● TASK DATA
* * * * * * *

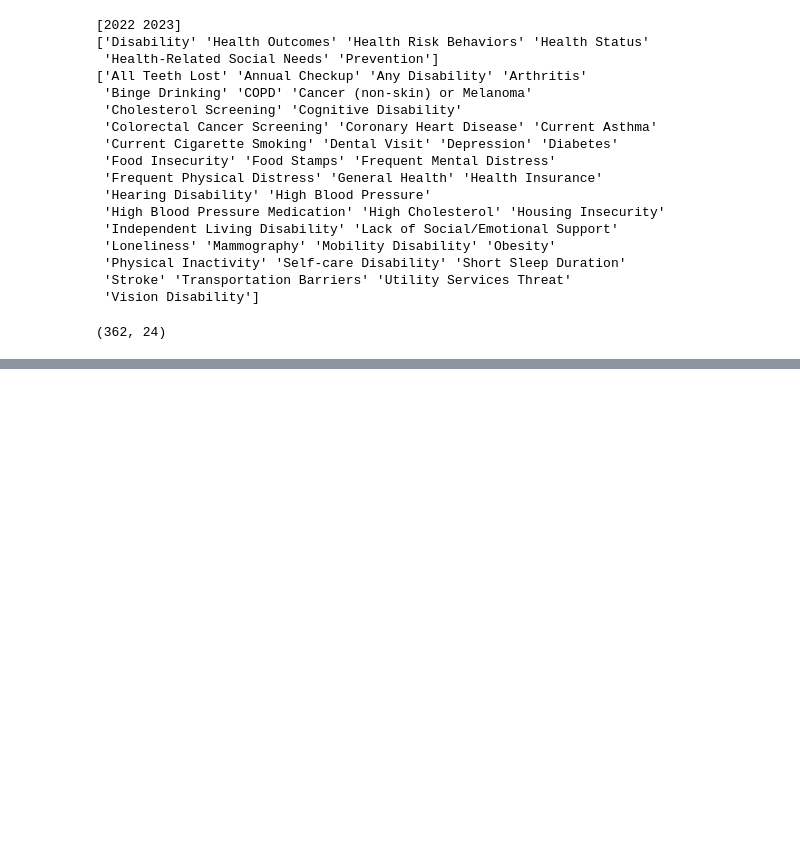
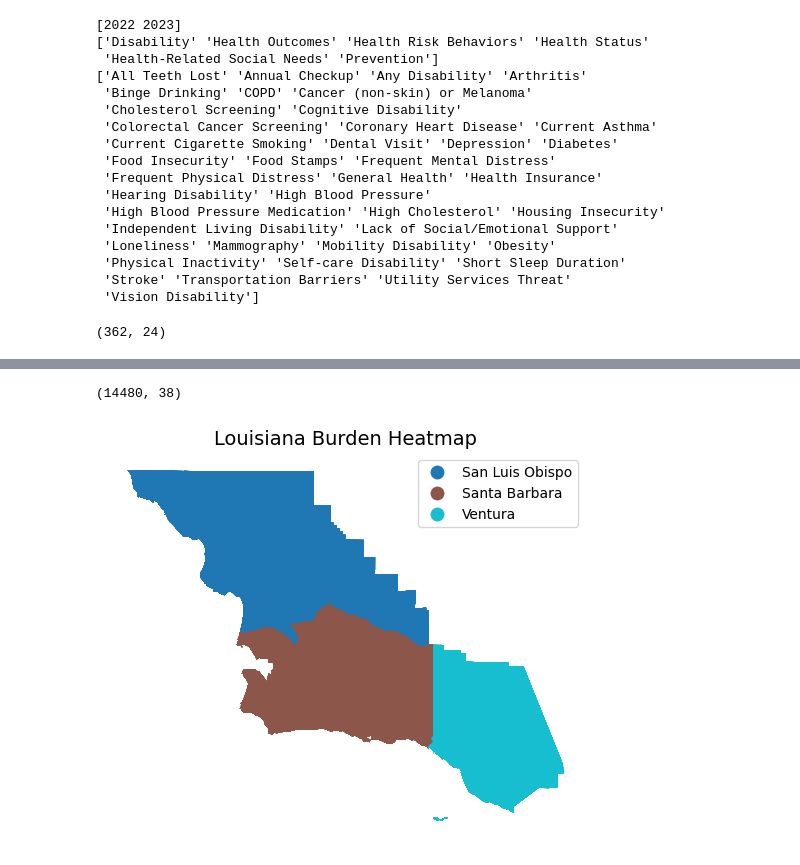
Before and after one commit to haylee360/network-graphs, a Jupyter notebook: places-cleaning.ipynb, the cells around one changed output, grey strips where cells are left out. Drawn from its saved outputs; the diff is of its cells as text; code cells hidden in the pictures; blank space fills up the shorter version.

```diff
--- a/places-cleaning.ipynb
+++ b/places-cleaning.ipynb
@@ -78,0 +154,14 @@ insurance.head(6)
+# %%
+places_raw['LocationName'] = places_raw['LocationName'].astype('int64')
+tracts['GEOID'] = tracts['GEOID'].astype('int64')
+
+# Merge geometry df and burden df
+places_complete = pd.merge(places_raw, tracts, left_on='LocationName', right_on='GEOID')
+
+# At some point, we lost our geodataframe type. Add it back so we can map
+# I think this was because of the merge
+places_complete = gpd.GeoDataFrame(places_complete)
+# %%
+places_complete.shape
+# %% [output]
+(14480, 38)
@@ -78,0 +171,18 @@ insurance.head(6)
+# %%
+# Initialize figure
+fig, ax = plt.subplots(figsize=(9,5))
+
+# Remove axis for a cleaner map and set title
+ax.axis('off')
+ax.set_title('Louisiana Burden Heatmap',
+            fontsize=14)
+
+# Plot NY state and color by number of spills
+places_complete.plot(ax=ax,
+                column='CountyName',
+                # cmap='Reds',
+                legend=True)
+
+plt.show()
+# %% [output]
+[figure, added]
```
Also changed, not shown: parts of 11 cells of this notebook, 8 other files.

* * * * * * *

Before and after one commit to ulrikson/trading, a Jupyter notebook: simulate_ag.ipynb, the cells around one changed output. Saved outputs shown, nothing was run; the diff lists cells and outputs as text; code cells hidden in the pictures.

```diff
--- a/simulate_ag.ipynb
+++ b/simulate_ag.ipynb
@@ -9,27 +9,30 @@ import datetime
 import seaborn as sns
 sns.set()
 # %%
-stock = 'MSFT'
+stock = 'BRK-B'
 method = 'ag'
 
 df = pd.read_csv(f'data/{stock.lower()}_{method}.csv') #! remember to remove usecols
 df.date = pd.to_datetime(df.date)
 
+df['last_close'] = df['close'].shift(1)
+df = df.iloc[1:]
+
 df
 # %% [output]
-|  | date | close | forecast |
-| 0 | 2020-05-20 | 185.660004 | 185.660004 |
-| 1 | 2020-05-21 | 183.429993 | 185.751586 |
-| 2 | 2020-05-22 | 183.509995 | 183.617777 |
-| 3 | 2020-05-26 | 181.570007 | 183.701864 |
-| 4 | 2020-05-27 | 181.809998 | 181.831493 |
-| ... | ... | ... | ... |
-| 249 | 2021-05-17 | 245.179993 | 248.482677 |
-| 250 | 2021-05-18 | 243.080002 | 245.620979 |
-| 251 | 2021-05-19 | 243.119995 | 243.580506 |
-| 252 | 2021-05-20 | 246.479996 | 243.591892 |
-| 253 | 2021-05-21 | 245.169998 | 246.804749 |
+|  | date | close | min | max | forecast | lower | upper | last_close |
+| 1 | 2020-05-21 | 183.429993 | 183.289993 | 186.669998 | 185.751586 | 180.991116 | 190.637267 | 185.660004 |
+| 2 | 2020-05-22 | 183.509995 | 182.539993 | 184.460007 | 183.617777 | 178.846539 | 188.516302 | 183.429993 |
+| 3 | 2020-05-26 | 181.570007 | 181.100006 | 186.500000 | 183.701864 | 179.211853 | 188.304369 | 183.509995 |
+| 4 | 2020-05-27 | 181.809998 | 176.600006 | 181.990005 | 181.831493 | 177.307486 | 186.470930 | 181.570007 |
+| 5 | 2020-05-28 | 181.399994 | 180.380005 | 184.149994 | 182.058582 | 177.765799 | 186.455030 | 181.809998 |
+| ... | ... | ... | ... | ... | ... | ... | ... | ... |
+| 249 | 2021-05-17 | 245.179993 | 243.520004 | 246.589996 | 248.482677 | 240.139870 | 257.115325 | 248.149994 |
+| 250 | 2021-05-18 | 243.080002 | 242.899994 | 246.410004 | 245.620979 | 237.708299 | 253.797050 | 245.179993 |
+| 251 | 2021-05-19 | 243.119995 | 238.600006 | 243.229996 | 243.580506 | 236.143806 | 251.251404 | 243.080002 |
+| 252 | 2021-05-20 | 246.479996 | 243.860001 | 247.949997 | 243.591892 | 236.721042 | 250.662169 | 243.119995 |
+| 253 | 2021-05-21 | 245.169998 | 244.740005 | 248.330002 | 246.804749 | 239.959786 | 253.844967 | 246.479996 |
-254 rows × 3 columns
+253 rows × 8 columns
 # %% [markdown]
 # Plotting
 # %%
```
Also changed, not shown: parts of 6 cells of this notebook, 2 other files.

* * * * * * *

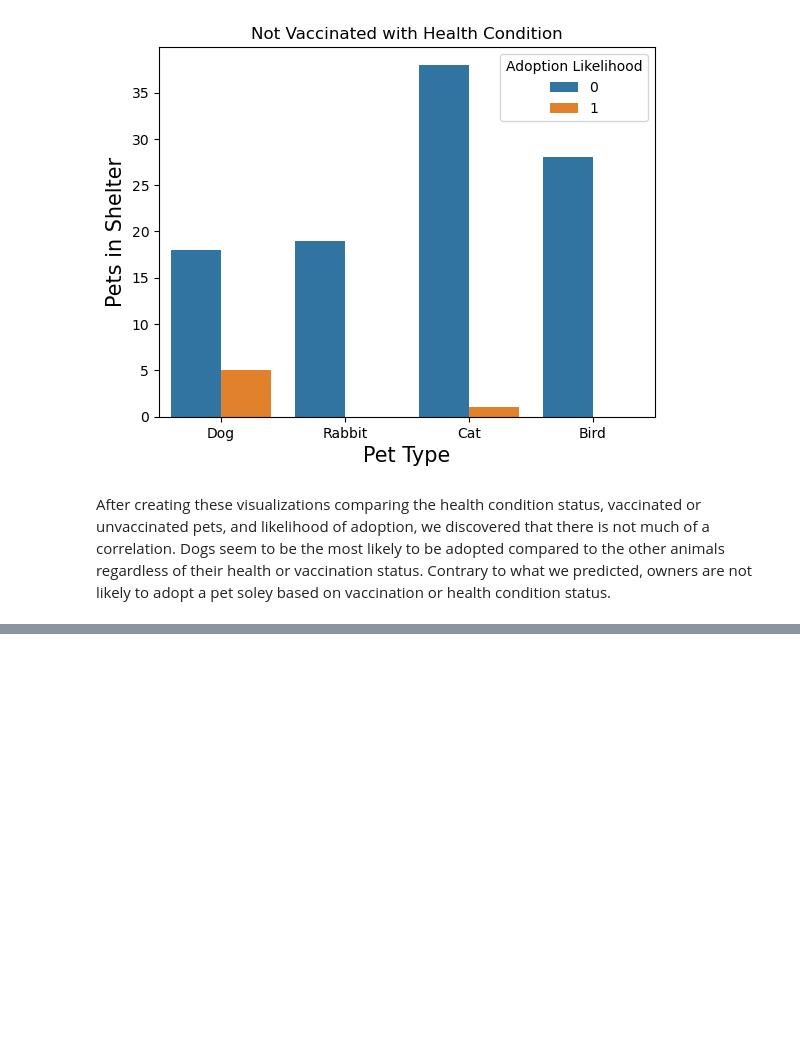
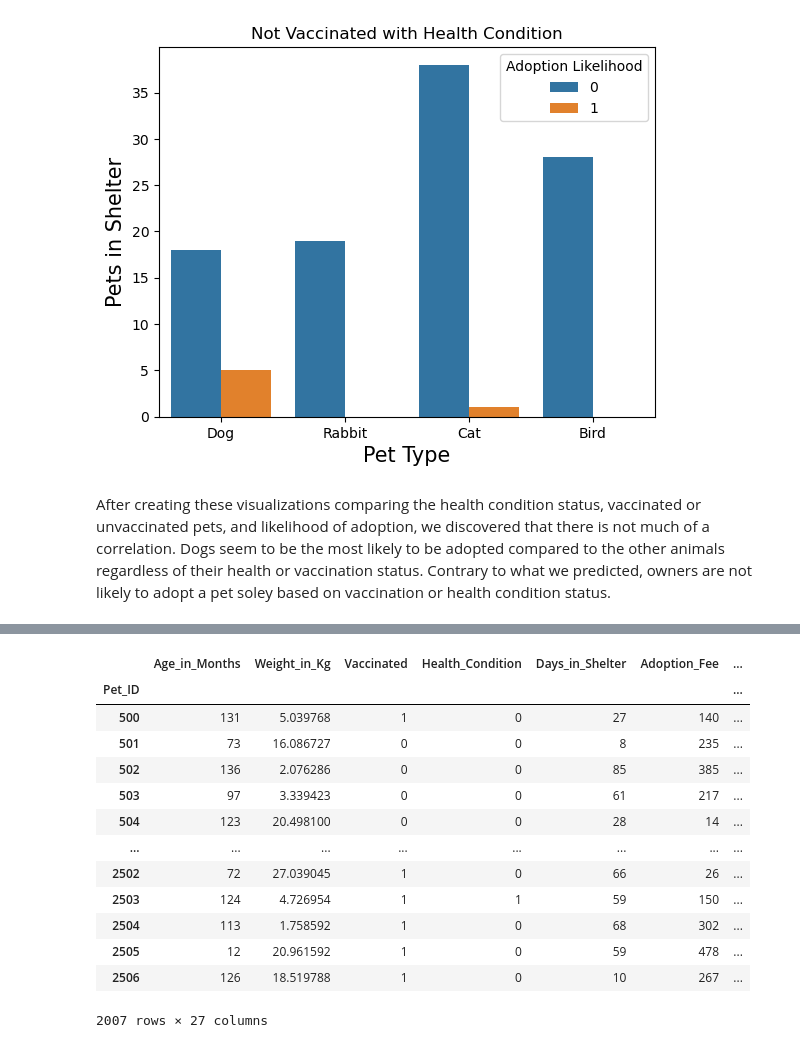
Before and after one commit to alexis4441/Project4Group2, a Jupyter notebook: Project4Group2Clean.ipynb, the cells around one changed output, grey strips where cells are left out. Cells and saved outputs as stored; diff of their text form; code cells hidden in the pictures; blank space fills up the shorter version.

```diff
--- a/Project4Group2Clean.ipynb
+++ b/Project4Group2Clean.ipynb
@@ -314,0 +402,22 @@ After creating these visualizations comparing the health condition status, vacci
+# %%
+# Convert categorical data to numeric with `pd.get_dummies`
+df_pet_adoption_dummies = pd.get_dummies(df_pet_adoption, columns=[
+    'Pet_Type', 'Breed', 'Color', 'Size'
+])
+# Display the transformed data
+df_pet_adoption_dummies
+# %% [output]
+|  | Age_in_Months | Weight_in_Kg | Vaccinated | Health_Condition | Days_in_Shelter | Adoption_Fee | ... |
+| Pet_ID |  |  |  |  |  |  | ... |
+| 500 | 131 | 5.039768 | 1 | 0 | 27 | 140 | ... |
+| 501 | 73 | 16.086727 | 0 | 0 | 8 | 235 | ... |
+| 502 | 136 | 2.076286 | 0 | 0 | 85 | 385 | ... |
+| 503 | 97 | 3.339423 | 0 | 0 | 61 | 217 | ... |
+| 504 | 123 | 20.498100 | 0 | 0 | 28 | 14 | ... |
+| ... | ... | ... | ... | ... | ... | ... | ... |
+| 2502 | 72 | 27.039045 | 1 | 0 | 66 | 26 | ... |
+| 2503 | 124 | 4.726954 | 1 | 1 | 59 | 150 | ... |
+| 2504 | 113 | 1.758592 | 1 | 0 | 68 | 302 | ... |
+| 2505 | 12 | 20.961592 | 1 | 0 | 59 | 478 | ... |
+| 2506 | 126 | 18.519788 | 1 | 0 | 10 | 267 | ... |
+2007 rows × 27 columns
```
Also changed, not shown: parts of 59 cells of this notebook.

* * * * * * *

● TRY IT
How many lines in the records above contain the word "this"? Reply with the number alone.

● EXERCISE SOLUTION
4